Data supplied section start
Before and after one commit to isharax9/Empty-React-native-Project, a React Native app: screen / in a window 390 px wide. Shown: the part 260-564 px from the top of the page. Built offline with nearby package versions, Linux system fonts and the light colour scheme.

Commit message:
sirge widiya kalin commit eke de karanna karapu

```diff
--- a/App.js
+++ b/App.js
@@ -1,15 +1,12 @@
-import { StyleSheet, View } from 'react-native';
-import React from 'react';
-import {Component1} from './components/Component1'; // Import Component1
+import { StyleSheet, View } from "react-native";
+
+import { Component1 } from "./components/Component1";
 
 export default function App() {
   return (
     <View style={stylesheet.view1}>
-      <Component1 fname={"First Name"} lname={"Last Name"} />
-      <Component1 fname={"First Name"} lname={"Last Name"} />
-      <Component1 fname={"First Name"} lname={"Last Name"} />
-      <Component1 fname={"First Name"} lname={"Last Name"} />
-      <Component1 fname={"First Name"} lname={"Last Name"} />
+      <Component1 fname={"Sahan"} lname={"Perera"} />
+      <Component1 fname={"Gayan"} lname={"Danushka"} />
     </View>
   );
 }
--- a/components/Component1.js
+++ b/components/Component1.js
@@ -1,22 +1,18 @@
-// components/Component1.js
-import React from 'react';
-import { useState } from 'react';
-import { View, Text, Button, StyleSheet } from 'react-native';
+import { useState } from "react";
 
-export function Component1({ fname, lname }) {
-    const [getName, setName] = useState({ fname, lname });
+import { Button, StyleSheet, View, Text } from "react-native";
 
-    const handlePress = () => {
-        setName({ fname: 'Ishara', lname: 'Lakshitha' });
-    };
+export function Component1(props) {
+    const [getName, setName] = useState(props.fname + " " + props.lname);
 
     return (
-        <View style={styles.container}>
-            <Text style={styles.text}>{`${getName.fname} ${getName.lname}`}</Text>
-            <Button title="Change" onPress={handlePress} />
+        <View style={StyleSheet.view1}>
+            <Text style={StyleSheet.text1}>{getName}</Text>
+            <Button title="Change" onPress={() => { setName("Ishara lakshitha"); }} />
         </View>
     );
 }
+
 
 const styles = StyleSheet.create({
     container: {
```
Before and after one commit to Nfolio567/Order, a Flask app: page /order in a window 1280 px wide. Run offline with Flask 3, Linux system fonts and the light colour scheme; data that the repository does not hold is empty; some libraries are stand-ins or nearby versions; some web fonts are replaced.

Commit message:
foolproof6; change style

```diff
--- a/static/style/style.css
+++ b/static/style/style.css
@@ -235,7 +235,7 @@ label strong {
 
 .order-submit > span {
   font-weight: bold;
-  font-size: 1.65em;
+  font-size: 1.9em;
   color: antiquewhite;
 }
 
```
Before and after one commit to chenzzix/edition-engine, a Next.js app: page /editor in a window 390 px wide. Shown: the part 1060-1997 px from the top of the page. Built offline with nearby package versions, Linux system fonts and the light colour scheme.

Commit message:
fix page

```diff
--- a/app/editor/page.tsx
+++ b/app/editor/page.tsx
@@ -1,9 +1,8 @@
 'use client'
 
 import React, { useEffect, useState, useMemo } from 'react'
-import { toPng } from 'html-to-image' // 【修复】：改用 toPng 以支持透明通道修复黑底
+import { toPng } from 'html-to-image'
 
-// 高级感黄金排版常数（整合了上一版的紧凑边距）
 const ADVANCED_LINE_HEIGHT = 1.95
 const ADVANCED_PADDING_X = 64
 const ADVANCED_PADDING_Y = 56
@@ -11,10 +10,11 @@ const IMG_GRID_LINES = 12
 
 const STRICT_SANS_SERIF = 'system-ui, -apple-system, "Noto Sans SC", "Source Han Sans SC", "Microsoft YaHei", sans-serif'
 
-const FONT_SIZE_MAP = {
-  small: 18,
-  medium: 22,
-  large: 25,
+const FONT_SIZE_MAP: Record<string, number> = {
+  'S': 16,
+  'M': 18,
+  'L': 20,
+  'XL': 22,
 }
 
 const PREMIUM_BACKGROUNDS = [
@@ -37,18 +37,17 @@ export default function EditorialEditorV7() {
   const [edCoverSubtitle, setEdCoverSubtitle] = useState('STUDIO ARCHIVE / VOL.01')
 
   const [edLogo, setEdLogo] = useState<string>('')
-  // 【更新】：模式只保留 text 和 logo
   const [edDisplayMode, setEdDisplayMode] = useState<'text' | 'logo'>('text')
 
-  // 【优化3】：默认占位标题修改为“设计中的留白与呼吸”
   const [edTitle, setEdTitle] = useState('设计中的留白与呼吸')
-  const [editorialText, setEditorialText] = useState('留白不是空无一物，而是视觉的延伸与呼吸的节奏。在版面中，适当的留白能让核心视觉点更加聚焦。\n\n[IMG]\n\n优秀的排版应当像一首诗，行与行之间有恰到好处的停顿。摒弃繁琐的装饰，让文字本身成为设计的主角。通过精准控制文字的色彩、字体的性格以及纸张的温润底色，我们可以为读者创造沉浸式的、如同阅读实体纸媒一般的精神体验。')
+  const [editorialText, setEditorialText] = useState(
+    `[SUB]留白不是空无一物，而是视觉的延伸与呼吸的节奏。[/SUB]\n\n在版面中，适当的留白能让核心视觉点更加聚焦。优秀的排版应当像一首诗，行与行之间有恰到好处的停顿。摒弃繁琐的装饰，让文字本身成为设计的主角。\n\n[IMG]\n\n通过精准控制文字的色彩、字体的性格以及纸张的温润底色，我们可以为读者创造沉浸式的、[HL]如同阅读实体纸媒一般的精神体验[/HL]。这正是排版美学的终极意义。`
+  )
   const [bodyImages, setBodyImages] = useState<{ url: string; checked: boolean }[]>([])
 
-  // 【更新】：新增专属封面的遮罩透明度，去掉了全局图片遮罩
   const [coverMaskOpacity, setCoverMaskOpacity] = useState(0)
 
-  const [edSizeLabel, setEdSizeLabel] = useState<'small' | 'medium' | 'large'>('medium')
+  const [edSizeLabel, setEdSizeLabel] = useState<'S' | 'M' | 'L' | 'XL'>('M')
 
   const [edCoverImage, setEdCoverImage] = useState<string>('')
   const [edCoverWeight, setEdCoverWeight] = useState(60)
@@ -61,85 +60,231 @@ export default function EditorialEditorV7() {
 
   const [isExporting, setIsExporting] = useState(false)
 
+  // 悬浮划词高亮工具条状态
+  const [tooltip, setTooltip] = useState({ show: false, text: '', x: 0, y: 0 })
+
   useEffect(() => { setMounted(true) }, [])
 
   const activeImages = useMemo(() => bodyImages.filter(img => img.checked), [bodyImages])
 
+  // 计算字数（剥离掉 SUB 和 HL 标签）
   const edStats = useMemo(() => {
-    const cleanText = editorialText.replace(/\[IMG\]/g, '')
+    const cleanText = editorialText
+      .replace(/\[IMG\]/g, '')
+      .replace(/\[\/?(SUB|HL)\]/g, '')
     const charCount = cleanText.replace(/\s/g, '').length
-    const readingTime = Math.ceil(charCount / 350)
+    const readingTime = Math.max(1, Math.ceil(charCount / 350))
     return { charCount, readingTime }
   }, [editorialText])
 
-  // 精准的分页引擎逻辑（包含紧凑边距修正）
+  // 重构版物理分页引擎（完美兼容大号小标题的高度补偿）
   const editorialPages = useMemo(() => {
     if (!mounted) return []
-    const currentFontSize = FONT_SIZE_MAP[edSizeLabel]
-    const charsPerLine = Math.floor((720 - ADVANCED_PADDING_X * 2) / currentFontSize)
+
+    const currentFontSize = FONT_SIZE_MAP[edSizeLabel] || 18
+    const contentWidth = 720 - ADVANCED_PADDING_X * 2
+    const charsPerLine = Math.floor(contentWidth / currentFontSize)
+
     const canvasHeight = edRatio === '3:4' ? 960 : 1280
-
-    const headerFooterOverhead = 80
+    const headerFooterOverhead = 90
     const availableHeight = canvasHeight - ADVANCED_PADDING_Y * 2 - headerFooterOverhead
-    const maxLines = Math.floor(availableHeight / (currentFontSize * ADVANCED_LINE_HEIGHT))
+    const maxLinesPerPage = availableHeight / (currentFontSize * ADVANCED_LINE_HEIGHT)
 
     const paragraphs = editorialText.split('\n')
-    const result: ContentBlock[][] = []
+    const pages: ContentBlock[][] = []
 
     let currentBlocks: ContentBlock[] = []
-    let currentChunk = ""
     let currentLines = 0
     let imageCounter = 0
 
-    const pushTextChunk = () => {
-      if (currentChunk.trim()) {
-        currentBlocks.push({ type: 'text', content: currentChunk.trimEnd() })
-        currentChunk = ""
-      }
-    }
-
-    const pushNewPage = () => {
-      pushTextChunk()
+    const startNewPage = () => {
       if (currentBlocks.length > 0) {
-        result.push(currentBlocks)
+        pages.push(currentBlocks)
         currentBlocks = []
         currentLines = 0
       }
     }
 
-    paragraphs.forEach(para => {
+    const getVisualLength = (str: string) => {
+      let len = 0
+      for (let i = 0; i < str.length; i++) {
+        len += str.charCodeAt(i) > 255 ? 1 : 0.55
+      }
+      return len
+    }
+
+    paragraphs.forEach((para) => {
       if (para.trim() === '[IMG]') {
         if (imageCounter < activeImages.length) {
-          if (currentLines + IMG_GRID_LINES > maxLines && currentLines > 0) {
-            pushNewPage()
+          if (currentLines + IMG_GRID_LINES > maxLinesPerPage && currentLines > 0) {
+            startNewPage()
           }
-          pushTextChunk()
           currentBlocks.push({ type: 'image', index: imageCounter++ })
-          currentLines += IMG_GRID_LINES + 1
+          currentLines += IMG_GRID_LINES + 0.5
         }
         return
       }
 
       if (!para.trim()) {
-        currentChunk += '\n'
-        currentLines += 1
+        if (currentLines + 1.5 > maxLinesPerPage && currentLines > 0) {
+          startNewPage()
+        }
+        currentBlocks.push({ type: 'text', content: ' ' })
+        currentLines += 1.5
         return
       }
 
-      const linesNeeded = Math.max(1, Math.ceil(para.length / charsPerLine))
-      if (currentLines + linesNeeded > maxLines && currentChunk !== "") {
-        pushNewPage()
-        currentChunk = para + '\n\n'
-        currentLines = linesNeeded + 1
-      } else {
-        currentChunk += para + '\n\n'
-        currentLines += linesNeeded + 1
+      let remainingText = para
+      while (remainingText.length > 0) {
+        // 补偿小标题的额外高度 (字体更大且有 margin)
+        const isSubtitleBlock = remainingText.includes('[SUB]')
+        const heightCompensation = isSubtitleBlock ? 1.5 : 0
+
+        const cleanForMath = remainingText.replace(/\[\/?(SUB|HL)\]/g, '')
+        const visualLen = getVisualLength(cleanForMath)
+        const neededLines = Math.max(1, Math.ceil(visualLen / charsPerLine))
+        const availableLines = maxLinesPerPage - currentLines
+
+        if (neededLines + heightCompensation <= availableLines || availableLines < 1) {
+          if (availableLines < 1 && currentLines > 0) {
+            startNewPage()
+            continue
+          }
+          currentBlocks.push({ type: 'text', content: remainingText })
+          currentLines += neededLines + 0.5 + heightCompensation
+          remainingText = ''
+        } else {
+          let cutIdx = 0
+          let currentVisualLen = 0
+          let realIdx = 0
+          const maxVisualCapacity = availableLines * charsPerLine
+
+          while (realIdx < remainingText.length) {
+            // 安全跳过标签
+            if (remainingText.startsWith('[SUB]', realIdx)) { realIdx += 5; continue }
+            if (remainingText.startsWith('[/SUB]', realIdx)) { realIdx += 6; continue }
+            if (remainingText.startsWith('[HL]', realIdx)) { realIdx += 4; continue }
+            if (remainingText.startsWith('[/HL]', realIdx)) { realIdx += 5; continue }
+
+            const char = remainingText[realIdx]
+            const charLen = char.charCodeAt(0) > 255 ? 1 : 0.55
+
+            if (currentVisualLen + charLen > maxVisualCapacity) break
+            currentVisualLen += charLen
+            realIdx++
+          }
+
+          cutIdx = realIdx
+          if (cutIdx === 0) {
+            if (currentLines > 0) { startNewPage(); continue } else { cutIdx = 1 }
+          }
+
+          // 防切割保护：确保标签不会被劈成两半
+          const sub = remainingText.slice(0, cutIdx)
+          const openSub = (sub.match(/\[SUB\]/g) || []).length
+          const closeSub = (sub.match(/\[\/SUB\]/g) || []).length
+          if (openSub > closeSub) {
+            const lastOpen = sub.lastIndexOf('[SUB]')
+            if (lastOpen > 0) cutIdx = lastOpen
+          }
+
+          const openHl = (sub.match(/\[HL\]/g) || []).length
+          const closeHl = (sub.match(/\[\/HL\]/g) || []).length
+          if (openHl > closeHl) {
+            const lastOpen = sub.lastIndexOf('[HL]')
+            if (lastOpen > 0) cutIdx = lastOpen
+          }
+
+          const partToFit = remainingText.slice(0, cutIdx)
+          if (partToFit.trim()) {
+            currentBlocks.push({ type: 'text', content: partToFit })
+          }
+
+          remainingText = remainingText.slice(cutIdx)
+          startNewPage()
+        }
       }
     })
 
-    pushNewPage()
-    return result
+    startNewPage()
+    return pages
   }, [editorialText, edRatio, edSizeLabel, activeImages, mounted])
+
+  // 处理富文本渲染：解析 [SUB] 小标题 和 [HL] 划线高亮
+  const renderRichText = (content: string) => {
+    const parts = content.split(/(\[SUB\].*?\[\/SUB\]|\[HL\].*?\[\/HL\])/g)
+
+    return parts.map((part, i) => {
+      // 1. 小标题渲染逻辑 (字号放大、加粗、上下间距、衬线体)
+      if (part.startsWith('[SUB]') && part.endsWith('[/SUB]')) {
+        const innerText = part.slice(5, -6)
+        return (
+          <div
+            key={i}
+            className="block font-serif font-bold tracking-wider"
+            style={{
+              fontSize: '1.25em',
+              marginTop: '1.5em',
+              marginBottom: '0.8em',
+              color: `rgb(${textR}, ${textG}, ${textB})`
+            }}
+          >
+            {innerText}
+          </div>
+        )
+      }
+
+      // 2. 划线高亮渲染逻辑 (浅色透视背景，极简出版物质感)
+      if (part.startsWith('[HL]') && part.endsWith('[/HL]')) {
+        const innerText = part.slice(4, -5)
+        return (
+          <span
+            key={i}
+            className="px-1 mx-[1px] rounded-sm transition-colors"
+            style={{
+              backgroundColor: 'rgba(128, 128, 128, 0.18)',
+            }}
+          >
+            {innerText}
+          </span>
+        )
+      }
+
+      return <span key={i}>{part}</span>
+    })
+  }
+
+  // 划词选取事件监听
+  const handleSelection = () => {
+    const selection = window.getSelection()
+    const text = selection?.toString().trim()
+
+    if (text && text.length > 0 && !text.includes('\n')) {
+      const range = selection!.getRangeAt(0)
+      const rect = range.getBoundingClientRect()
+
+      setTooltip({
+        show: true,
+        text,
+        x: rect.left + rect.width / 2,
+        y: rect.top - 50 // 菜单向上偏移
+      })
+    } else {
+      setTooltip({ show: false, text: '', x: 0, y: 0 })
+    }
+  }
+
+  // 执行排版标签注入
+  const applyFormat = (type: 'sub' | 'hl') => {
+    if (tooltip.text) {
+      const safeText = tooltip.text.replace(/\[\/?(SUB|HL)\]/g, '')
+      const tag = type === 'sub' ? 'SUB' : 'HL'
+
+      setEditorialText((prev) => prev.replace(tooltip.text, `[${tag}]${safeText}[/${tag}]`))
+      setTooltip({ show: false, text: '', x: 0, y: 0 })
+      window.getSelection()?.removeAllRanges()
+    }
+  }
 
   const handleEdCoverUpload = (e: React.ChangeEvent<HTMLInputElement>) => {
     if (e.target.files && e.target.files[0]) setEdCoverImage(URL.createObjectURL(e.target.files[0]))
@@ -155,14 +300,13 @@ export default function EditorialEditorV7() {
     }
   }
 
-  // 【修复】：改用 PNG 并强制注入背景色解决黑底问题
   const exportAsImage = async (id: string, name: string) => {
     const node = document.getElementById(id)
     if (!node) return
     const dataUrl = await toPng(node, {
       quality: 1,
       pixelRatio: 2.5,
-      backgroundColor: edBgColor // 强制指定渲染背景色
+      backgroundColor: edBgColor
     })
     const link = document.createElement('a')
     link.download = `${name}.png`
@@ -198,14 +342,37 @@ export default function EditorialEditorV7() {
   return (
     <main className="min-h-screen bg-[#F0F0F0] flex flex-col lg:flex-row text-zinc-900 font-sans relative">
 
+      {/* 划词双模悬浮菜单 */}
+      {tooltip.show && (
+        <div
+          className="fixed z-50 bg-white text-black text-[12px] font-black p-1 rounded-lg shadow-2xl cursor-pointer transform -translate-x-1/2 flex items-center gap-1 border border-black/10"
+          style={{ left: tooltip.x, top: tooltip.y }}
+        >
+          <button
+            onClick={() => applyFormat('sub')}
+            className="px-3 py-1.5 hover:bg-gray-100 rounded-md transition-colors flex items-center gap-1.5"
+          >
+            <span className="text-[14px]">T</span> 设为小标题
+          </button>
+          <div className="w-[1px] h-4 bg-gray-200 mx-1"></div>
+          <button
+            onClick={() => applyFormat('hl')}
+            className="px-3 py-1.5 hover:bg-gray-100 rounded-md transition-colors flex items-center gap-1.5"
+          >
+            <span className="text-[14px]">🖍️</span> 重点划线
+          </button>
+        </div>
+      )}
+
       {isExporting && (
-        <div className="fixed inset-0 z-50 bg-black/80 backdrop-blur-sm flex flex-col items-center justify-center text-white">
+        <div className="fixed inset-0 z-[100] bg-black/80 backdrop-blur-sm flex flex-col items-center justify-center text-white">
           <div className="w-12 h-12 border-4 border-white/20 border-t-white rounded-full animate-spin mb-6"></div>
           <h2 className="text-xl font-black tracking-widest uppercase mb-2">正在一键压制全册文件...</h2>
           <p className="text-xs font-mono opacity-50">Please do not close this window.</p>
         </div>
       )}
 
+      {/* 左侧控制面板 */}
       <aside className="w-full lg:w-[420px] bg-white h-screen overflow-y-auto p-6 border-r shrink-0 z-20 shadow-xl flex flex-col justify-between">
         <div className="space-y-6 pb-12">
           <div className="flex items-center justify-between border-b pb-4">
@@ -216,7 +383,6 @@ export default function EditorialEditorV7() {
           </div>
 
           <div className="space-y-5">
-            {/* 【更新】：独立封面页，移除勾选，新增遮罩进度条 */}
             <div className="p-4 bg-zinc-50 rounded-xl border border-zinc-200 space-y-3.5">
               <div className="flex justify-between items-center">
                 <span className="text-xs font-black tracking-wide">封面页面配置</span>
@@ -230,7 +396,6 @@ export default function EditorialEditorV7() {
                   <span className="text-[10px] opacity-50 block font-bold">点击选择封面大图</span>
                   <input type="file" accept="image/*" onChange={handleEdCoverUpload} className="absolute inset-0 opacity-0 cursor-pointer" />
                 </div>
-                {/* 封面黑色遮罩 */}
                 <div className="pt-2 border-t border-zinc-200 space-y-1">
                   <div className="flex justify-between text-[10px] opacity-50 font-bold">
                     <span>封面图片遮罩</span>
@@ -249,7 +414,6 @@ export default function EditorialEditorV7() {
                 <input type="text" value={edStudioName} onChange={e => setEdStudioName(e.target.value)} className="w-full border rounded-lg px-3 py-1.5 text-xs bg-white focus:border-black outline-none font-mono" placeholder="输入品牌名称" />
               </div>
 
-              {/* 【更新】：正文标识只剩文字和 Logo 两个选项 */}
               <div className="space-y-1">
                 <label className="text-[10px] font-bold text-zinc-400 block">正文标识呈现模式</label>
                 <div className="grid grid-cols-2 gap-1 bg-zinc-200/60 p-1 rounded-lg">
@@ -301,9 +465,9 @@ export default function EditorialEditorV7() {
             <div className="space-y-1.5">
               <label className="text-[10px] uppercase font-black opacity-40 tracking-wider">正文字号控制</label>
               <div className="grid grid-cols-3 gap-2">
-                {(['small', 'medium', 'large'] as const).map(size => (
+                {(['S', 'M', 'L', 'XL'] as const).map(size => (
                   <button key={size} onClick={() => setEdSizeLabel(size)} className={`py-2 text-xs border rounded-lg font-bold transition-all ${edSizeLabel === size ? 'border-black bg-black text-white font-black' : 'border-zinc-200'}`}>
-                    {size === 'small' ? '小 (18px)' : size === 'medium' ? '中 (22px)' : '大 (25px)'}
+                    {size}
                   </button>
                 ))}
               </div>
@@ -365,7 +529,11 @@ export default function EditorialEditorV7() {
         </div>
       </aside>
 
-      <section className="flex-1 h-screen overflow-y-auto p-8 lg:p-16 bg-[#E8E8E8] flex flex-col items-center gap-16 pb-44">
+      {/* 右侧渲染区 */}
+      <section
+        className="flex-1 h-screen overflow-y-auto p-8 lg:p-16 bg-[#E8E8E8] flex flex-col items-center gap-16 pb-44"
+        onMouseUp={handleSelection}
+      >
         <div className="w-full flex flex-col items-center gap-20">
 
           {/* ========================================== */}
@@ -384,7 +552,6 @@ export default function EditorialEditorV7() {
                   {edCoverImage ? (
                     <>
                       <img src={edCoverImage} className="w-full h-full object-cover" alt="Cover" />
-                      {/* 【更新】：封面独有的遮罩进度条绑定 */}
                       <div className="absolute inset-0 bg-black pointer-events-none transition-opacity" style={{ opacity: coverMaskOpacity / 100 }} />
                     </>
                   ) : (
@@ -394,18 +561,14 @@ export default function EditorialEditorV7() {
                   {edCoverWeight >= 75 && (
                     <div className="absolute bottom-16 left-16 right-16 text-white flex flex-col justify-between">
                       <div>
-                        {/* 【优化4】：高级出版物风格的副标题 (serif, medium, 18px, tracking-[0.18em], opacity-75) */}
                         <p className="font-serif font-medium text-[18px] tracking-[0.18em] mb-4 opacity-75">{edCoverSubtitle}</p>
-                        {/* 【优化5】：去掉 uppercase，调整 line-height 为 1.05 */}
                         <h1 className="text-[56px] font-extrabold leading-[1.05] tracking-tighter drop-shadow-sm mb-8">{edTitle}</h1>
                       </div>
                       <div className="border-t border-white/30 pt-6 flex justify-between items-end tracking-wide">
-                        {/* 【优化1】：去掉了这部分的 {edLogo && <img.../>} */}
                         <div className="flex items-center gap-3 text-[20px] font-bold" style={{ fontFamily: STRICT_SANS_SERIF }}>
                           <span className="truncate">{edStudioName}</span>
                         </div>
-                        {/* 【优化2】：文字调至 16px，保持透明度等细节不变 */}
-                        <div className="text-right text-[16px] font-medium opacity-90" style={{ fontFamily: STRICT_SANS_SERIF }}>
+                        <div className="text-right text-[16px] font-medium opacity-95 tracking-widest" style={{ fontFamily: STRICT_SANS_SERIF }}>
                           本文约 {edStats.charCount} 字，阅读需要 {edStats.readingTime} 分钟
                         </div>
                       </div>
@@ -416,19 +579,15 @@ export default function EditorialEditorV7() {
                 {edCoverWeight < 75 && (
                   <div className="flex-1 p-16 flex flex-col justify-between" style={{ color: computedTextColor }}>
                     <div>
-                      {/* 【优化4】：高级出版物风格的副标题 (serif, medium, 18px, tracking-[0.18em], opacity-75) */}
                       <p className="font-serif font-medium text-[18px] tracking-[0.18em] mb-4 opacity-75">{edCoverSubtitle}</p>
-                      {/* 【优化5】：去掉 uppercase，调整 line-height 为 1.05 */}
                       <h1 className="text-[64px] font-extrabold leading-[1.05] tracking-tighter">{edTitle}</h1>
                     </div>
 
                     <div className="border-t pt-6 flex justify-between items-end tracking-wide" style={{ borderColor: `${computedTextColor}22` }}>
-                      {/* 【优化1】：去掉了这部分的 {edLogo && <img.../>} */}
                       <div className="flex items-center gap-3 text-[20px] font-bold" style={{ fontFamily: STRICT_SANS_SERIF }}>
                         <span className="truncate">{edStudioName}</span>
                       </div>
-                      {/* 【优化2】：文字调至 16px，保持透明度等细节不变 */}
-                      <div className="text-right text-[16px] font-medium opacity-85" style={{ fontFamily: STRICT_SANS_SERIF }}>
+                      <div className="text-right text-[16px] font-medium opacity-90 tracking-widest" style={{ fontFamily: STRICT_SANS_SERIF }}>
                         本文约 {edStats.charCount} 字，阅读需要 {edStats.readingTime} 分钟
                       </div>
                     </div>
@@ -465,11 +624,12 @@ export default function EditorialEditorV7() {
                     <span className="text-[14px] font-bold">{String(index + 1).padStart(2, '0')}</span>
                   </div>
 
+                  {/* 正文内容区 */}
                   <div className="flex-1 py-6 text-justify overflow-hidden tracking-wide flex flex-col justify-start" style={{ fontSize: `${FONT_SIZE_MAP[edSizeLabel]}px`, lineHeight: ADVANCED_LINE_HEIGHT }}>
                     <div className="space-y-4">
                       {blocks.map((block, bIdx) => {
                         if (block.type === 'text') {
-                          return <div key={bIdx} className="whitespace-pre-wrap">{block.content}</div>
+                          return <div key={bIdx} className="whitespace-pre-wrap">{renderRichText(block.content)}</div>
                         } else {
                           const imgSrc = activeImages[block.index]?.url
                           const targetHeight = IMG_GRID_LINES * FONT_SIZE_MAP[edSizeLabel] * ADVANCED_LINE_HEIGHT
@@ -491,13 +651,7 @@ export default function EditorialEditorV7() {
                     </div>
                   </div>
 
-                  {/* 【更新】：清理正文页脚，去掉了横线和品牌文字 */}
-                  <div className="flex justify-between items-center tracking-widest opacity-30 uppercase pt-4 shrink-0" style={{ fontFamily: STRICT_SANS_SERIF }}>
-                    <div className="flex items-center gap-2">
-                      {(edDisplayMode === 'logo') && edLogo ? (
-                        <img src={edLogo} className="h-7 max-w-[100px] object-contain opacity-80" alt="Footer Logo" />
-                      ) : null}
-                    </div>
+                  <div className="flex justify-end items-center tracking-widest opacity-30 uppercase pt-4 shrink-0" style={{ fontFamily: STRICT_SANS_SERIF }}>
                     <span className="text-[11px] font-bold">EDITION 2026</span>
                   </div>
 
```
Data supplied section end
- Exercise brief -
Give the number of lines in the data that contain the string "startNewPage", and nothing else.

- Completed exercise -
7